Michelle Williams, Anna Friel
Nat: How many times a day do you speak? She’s so controlling…she wants you to get involved with that…what’s his name? That hopeless t*** so that you’ll always need her! And you let her!
Holly: Blimey! You could charge by the 50 minute hour! You know it all suddenly!
Holly (Williams) and Marina (Friel) have been best friends all their lives. Marina was always considered the prettier one – even by Holly’s mother – while Holly was the quieter, bookish one. They stick together through many ups and downs, but there’s a gradual tension building over the years that threatens to drive them apart.
I’ve been a fan of both Michelle Williams and Anna Friel for a while now, and both are likable and watchable in this movie (even if Williams’ British accent wavers a bit here and there), though I think they’re somewhat limited by a script that doesn’t take their characters to as many interesting places as it could. There are some good moments, no doubt, but the arguments and the various men that go in and out of their lives get repetitive after a while.
If I remember correctly, the movie begins in 1973, with the two girls as preteens, then it jumps to 1978, 1982, 1989, and finally 2001. Holly has been in love with Marina’s brother, Nat (Oliver Milburn) from the beginning, and he weaves in and out of her life over the years, but the two can never seem to find each other at a time when both are available. Their story was nice, but some of the other plot lines, like Kyle MacLachlan as a professor that both girls get involved with unbeknownst to each other, don’t work as well.
The main idea here is that Holly has always felt like she was living in the shadow of Marina. As they get older, Holly wants to break free of the oppression of their friendship, but Marina fears facing life without having her best friend around.

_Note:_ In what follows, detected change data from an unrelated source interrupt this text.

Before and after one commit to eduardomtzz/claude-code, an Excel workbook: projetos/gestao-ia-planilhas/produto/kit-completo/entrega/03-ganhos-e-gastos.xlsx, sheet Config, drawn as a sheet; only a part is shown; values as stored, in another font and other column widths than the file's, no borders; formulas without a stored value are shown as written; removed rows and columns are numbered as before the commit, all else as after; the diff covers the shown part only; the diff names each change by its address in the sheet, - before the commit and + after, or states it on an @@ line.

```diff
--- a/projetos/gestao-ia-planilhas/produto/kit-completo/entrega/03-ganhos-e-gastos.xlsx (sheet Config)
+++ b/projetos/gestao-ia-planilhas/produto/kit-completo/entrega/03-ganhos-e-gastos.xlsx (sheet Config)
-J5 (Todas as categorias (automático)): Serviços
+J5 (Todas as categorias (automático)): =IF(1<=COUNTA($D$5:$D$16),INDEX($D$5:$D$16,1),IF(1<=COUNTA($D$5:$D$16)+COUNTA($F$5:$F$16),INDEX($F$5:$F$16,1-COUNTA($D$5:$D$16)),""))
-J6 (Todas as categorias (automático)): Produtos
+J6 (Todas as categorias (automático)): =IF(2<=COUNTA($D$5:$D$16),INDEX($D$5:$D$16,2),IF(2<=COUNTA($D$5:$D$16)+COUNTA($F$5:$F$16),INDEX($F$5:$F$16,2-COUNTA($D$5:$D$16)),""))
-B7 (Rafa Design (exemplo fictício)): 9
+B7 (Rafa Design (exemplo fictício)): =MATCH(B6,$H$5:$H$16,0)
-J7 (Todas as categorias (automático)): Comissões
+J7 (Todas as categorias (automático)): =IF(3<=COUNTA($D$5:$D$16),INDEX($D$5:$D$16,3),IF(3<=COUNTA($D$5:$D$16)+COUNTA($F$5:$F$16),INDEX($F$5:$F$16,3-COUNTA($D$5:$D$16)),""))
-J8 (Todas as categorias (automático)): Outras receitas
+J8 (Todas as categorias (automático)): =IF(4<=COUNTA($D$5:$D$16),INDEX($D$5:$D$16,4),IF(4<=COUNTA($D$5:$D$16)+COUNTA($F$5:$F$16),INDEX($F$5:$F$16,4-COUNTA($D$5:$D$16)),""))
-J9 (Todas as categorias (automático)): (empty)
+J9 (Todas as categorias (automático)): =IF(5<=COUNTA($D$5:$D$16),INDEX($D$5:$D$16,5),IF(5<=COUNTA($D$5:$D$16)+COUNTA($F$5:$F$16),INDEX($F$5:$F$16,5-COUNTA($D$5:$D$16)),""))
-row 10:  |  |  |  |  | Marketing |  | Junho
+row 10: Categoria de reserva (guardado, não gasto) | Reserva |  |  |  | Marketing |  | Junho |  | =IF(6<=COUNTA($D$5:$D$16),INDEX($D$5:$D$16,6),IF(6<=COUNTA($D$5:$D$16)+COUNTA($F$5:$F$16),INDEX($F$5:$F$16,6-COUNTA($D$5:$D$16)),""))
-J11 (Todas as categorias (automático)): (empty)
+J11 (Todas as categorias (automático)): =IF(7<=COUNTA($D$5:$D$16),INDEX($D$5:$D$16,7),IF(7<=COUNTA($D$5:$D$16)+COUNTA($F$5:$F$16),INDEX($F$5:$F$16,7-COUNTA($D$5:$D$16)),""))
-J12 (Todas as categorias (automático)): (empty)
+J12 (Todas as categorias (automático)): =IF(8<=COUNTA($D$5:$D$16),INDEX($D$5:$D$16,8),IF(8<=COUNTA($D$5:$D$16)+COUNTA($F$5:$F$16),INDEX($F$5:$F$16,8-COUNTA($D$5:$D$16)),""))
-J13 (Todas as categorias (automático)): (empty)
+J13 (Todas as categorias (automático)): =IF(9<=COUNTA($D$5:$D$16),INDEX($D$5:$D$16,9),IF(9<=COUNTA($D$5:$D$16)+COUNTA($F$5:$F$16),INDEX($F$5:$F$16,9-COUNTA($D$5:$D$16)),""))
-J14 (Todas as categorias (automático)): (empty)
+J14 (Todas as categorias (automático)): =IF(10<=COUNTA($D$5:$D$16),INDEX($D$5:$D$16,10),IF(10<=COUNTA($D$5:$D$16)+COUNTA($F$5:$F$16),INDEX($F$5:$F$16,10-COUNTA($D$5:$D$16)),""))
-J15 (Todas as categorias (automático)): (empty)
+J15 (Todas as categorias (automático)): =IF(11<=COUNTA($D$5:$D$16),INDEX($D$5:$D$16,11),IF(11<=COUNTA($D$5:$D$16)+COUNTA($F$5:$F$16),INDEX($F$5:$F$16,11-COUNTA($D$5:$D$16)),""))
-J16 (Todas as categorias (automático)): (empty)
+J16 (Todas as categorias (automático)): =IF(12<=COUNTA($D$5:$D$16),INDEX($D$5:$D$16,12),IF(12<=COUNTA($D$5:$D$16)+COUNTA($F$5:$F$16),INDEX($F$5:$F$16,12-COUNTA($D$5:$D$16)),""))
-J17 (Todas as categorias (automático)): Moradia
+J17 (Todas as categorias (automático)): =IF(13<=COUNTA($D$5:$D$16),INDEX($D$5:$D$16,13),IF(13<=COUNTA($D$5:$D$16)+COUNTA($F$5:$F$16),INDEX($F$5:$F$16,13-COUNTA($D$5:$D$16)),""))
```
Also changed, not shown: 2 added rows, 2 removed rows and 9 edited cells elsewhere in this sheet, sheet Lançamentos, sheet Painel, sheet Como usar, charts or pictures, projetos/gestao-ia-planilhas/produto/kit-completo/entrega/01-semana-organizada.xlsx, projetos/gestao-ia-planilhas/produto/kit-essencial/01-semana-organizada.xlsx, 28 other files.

Overall, it’s a well acted, well made, meandering movie with occasional touching and interesting moments, but it gets bogged down from time to time with too many repetitive family and relationship problems. After the 4th or 5th time that Marina and Nat’s jerk father has entered back into their lives, it stops being a compelling story line and starts to just grate on your nerves.
It’s not easy to make a 21 year old actress look convincingly like a 15 year old and a 40 year old in the same movie.
10 – 3.6 for getting bogged down with repetitive story lines – .1 for that wavering Williams accent + .2 for the 2 leads’ performances = 6.5